In the Marketing Daily story, the journalist regurgitated fur industry statistics (and their fur industry’s analysis of them) and spoke to a professor of fashion design.
“Young students are really eager for us to teach them about fur,” Karen Groner of New York’s Fashion Institute of Technology, told Marketing Daily. “They’re in love with it. I have never seen such overwhelming interest.
“It’s not that these kids believe in cruelty to animals,” she added. “They just see fur as part of a life cycle, and are smarter about the environmental consequences of all fabrics, whether it’s pollution created by cotton farming, or the way synthetics clog up landfills.”
And herein lays the irony: the marketing magazine bought the marketing pitch. Hook, line and sinker.

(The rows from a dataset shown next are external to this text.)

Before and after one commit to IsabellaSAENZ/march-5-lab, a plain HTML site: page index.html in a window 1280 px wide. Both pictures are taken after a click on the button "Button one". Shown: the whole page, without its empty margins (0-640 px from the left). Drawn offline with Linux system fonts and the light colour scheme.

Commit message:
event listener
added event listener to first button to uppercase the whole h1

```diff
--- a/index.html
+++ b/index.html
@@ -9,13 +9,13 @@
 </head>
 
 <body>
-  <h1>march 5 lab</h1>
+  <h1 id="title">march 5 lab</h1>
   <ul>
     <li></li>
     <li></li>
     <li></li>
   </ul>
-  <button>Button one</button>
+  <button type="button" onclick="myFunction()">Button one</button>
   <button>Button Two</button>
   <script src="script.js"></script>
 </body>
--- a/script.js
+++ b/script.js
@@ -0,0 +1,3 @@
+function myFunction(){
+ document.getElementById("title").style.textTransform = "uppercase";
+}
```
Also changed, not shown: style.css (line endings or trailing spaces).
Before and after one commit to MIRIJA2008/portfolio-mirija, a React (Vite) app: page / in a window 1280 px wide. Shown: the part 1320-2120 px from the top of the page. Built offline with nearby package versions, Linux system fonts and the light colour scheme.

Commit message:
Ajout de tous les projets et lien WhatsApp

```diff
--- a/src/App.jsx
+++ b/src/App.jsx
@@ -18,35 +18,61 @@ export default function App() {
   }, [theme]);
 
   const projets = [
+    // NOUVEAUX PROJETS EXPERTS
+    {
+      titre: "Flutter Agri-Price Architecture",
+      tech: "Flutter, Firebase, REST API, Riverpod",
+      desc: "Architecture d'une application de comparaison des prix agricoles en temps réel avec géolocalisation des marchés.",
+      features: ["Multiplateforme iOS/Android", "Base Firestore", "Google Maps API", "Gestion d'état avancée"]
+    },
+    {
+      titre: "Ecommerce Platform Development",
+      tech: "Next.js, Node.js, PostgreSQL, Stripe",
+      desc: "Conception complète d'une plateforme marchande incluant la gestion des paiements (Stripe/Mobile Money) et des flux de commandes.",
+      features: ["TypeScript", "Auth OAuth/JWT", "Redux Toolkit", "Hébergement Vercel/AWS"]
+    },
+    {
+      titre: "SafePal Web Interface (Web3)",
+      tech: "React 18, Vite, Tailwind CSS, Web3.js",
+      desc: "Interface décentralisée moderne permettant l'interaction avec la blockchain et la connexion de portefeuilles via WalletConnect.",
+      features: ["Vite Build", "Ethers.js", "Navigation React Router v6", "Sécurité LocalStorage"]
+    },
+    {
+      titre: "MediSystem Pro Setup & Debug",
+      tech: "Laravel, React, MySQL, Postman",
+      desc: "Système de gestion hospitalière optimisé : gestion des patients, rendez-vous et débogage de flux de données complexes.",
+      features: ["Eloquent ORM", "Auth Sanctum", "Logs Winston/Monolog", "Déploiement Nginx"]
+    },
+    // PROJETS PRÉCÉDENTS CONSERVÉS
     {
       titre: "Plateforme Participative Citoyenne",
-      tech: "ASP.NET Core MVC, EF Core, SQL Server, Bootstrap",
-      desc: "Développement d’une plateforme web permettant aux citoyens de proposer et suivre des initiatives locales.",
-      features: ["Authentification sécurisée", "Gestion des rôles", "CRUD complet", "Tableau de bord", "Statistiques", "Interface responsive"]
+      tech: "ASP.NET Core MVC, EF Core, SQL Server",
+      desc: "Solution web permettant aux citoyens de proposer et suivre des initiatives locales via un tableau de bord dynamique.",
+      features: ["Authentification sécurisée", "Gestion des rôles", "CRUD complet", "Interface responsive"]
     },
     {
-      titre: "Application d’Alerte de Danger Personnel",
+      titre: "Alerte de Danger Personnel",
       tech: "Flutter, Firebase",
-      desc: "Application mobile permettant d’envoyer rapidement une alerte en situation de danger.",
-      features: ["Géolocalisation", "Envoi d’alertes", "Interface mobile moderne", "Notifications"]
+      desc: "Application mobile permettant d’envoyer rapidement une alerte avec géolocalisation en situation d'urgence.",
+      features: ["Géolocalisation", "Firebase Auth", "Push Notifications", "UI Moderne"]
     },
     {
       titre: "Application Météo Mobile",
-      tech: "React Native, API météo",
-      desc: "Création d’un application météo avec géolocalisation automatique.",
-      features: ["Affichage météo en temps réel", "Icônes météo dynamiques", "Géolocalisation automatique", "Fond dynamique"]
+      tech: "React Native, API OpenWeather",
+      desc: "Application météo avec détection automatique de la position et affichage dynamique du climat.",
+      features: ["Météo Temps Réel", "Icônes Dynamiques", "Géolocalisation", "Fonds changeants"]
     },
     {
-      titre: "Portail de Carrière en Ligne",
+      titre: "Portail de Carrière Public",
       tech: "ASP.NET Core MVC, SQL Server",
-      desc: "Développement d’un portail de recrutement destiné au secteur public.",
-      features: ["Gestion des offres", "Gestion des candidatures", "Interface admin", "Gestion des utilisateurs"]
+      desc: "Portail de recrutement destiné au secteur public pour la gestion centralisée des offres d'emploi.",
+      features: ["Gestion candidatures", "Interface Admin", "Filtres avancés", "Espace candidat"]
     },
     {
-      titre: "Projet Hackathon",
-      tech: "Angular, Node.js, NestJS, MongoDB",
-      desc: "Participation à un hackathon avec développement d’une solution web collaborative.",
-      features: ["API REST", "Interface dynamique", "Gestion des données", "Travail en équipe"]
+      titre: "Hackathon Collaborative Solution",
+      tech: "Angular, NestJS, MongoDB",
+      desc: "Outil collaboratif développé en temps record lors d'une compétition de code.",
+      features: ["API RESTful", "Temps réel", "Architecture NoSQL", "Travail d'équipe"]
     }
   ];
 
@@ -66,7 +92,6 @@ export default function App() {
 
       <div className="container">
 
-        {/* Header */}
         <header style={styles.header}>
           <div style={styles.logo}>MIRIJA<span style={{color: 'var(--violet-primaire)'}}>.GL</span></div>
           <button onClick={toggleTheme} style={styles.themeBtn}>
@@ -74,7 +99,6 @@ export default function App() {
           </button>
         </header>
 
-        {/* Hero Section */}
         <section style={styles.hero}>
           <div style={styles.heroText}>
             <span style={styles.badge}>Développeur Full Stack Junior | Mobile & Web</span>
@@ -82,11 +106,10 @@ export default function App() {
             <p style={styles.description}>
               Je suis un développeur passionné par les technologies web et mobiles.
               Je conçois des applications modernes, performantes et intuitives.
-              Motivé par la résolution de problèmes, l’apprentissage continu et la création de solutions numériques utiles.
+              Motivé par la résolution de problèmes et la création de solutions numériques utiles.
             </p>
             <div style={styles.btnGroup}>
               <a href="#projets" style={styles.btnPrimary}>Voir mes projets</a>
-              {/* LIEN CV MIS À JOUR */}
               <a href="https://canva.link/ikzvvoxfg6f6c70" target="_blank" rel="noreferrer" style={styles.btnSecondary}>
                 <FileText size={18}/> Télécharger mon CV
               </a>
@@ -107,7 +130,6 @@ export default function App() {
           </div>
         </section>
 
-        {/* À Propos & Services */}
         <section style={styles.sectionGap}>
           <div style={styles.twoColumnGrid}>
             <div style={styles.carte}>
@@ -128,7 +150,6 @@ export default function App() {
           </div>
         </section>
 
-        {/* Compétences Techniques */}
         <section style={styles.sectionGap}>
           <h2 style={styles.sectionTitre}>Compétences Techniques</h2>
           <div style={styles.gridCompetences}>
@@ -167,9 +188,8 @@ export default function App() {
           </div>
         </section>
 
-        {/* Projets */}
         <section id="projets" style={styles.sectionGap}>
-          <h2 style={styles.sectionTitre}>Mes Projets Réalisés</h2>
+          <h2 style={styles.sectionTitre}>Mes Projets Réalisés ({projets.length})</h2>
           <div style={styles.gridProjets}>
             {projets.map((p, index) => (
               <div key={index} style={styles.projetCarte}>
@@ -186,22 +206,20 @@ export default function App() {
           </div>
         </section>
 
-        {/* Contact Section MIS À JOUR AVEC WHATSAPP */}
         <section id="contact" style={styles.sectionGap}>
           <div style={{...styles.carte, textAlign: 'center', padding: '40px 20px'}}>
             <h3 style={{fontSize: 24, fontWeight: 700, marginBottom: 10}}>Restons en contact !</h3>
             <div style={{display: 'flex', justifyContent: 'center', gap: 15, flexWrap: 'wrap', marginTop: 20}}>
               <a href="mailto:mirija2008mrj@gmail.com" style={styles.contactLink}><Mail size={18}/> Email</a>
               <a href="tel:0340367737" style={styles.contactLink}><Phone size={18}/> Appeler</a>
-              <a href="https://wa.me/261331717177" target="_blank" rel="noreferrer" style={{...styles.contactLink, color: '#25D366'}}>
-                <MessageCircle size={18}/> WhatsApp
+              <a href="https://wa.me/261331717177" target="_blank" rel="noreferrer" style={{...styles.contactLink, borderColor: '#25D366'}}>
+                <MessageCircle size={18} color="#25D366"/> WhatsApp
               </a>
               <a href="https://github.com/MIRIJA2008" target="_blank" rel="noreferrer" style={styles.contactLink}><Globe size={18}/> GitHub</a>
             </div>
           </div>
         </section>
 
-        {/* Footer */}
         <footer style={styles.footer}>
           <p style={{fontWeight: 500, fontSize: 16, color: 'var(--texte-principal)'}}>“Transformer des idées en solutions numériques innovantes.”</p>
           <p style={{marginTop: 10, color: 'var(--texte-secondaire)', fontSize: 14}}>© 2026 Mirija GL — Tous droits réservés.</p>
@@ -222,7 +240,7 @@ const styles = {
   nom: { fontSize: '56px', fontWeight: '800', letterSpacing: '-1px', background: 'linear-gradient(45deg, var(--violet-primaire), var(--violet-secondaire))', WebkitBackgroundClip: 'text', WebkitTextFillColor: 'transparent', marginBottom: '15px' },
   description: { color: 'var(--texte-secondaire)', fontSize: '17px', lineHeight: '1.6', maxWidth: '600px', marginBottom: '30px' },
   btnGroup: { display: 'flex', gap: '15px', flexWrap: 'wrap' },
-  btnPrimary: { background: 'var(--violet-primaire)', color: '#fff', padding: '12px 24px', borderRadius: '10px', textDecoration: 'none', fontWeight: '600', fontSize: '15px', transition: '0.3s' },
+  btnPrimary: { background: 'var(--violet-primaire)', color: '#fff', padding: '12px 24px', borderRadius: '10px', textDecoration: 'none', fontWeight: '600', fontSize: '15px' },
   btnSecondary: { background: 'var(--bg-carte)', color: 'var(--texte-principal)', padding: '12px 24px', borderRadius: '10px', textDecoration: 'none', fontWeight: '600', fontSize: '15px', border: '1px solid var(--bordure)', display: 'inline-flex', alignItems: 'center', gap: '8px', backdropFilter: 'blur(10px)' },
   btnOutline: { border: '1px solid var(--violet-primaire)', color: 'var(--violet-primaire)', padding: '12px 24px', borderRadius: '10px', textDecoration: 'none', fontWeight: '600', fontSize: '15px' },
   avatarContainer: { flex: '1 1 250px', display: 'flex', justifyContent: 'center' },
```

The fur industry has heavily invested in the fur is green marketing ploy. That doesn’t change the facts. Commonly used chemicals in the process of preparing fur for wear include formaldehyde and chromium – chemicals that are caustic and carcinogenic. Fur farms produce massive amounts of waste from feed and the animals killed for their fur. The World Bank labelled the fur industry as one of the worst five on the planet for toxic-metal pollution. The Environmental Protection Agency in the United States has fined six fur processing sites for causing high levels of pollution.